[INPUT DATA Boundary: Start]
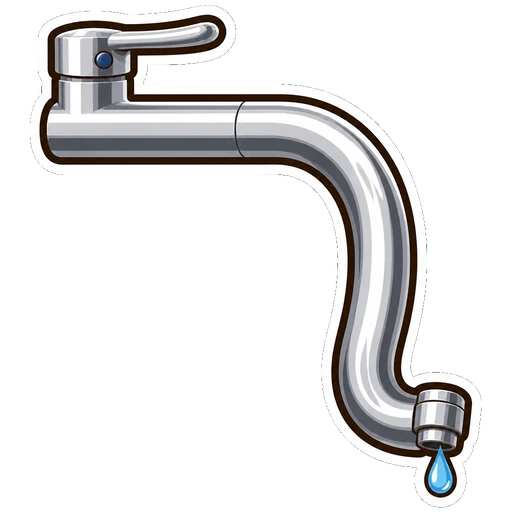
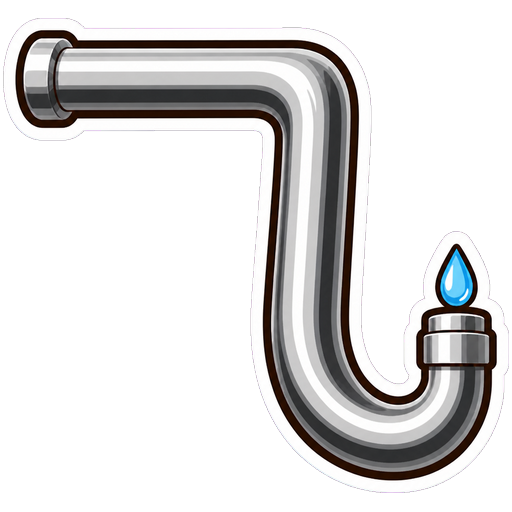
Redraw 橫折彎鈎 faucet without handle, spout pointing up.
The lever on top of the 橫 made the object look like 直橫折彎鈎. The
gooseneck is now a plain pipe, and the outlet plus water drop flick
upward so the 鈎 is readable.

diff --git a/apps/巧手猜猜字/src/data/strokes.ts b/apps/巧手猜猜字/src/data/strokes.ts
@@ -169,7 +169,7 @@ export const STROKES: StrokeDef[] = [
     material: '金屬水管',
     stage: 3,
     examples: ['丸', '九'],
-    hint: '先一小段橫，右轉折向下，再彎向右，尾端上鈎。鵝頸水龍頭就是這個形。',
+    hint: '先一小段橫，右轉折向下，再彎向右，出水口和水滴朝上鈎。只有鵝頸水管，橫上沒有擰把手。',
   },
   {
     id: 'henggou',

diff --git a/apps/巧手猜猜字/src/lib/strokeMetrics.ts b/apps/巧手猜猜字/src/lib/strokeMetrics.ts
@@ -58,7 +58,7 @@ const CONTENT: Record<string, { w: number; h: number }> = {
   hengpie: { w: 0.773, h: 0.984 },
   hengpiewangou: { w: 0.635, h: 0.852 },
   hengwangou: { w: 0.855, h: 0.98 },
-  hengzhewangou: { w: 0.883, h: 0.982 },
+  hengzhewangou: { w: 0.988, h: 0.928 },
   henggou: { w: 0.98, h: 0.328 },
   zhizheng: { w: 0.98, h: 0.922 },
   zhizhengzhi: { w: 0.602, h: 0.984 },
[INPUT DATA Boundary: End]
[INPUT DATA Boundary: Start]
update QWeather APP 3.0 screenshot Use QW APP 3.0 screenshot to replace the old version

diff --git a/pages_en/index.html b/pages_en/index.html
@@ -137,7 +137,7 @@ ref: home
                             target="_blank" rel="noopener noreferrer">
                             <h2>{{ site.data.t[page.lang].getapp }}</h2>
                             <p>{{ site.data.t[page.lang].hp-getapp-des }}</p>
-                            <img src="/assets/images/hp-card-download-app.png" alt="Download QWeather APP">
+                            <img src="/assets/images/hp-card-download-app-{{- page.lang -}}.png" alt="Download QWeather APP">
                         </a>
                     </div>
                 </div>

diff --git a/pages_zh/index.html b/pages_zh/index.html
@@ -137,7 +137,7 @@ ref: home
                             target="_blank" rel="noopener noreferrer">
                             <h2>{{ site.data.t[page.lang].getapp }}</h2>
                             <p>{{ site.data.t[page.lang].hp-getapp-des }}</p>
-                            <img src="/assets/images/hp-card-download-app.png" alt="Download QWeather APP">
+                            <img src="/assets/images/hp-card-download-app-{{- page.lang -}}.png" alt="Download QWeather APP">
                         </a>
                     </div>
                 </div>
[INPUT DATA Boundary: End]
**TASK**: The lines above from the one containing "Redraw 橫折彎鈎 faucet" through the one containing "0.98, h: 0.922" are to be set down exactly, and no others.

**RESULT OF THE TASK**:
Redraw 橫折彎鈎 faucet without handle, spout pointing up.
The lever on top of the 橫 made the object look like 直橫折彎鈎. The
gooseneck is now a plain pipe, and the outlet plus water drop flick
upward so the 鈎 is readable.

diff --git a/apps/巧手猜猜字/src/data/strokes.ts b/apps/巧手猜猜字/src/data/strokes.ts
@@ -169,7 +169,7 @@ export const STROKES: StrokeDef[] = [
     material: '金屬水管',
     stage: 3,
     examples: ['丸', '九'],
-    hint: '先一小段橫，右轉折向下，再彎向右，尾端上鈎。鵝頸水龍頭就是這個形。',
+    hint: '先一小段橫，右轉折向下，再彎向右，出水口和水滴朝上鈎。只有鵝頸水管，橫上沒有擰把手。',
   },
   {
     id: 'henggou',

diff --git a/apps/巧手猜猜字/src/lib/strokeMetrics.ts b/apps/巧手猜猜字/src/lib/strokeMetrics.ts
@@ -58,7 +58,7 @@ const CONTENT: Record<string, { w: number; h: number }> = {
   hengpie: { w: 0.773, h: 0.984 },
   hengpiewangou: { w: 0.635, h: 0.852 },
   hengwangou: { w: 0.855, h: 0.98 },
-  hengzhewangou: { w: 0.883, h: 0.982 },
+  hengzhewangou: { w: 0.988, h: 0.928 },
   henggou: { w: 0.98, h: 0.328 },
   zhizheng: { w: 0.98, h: 0.922 },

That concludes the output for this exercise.